Bright is an ambitious mash-up of cop drama and fantasy elements that takes place over one night in the Los Angeles backdrop. Did Netflix drop the ball putting 90 million dollars into a mash-up of what is essentially Training Day and Lord of the Rings? Lets take a look…

Mash-ups are a risky venture, plain and simple. We’ve had examples throughout the years such as Pride and Prejudice and Zombies, Abraham Lincoln: Vampire Hunter, and Cowboys vs. Aliens, which according to Hollywood, are box office failures. So who’s to say that a mash-up of Cops and World of Warcraft couldn’t work? Well, it doesn’t. Some things just don’t go together, like a pickle and peanut butter sandwich.

I was introduced to a world where orcs, fairies, elves and humans co-exist, in the gang-ridden city of Los Angeles. From the beginning I felt as if at some point the narrative would change on how or when this happened. It never came, nor was it mentioned in any context between the characters. It was just assumed that, as the viewer, I had to just accept it for what it is. This is a problem for me, especially when it’s an outrageous idea to bring the fantasy elements into a present day scenario where we have these pre-existing issues. Racism and stereotyping is brought up several times throughout the movie, but never delves into why the Elves are the 5% and the Orcs are bottom feeders.

The director here is David Ayer, who is no stranger to the cop milieu, but to the fantasy lands. He not only wrote the Denzel Washington classic cop drama Training Day, but also End Of Watch with Jake Gyllenhaal. He is no stranger to the harsh, tense day-to-day situations cops go through, and keeps to his story telling ways in Bright. The intensity is present with car chases, explosions, guns, and I mean ALOT of guns, and the gang culture surrounding Los Angeles. If this was just a cop drama, it would’ve been a decent watch. Mixing fantasy elements, I believe, ruined what this movie could’ve been. A 12 episode series would’ve flushed out the characters, and given insight to the stereotypes not explained to us in the movie, as well as the tension between the different races.
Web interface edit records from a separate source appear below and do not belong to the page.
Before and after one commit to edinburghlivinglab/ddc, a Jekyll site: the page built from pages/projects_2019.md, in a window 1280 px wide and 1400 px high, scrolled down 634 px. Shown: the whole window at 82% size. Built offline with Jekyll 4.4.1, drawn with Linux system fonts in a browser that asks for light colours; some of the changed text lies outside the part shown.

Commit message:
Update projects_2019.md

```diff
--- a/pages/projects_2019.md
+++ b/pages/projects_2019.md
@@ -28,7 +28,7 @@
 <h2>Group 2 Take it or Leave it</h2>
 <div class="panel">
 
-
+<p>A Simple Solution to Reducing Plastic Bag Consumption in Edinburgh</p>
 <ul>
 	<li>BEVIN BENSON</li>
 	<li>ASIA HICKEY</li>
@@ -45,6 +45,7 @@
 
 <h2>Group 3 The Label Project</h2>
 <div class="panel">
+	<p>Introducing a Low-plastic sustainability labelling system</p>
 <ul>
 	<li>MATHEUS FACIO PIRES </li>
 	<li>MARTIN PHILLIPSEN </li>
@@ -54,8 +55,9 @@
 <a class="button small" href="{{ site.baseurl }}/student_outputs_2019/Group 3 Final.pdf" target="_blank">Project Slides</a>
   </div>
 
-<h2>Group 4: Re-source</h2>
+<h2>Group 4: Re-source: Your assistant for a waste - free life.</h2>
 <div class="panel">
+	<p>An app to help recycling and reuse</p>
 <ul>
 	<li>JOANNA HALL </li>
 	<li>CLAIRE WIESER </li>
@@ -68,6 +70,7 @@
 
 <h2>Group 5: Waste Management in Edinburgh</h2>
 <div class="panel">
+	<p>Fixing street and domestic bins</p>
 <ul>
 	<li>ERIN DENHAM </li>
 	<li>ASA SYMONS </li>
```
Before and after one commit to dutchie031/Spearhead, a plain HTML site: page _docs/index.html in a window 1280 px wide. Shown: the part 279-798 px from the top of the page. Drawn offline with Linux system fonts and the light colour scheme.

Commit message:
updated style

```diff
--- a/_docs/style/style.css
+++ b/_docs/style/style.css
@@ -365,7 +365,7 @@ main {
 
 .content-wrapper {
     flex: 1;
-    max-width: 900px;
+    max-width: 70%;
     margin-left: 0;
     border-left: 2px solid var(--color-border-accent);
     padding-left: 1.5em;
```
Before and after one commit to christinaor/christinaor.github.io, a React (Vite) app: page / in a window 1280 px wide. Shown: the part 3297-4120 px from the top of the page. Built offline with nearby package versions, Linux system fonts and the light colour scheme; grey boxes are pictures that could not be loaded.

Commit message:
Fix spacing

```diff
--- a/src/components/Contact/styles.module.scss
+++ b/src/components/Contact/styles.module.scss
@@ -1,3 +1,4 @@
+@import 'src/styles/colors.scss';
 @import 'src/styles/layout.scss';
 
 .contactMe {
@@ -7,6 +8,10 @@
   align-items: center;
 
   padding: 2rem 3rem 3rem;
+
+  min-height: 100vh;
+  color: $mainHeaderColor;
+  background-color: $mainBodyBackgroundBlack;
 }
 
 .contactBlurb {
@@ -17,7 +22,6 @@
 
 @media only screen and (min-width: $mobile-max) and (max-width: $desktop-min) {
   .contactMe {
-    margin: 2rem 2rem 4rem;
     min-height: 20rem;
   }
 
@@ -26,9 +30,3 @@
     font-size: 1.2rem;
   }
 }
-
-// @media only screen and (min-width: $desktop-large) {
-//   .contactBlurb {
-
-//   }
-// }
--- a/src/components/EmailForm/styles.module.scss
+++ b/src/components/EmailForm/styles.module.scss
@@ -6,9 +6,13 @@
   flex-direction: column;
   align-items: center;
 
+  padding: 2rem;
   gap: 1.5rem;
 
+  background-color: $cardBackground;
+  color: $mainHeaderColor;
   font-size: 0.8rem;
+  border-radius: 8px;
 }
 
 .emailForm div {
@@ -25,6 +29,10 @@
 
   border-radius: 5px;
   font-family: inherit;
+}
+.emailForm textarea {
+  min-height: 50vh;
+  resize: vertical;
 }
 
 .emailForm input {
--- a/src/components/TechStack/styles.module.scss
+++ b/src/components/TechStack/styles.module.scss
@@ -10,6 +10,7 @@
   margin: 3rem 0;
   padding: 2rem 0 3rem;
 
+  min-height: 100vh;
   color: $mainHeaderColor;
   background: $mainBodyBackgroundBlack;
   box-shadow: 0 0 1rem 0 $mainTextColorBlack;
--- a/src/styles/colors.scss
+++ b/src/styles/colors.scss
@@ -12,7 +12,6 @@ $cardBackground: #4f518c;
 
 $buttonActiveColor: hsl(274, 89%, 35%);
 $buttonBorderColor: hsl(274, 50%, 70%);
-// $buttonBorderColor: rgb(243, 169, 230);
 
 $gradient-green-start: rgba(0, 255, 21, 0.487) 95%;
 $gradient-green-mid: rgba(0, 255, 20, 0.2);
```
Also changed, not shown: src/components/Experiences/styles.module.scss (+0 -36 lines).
The only redeeming quality of the movie is Will Smith’s portrayal of veteran cop Daryl Ward. Smith is intense with some sarcastic humor thrown in, believable as a cop. Joel Edgerton plays Smith’s rookie partner Nick Jakoby, and even under all the prosthetic makeup, is able to give a decent performance as an orc-cop.

I give this movie a 6/10

Did you think it was a successful endeavor by Netflix? Do you like peanut butter and pickle sandwiches? Let Nerdbot know in the comments below!!!!!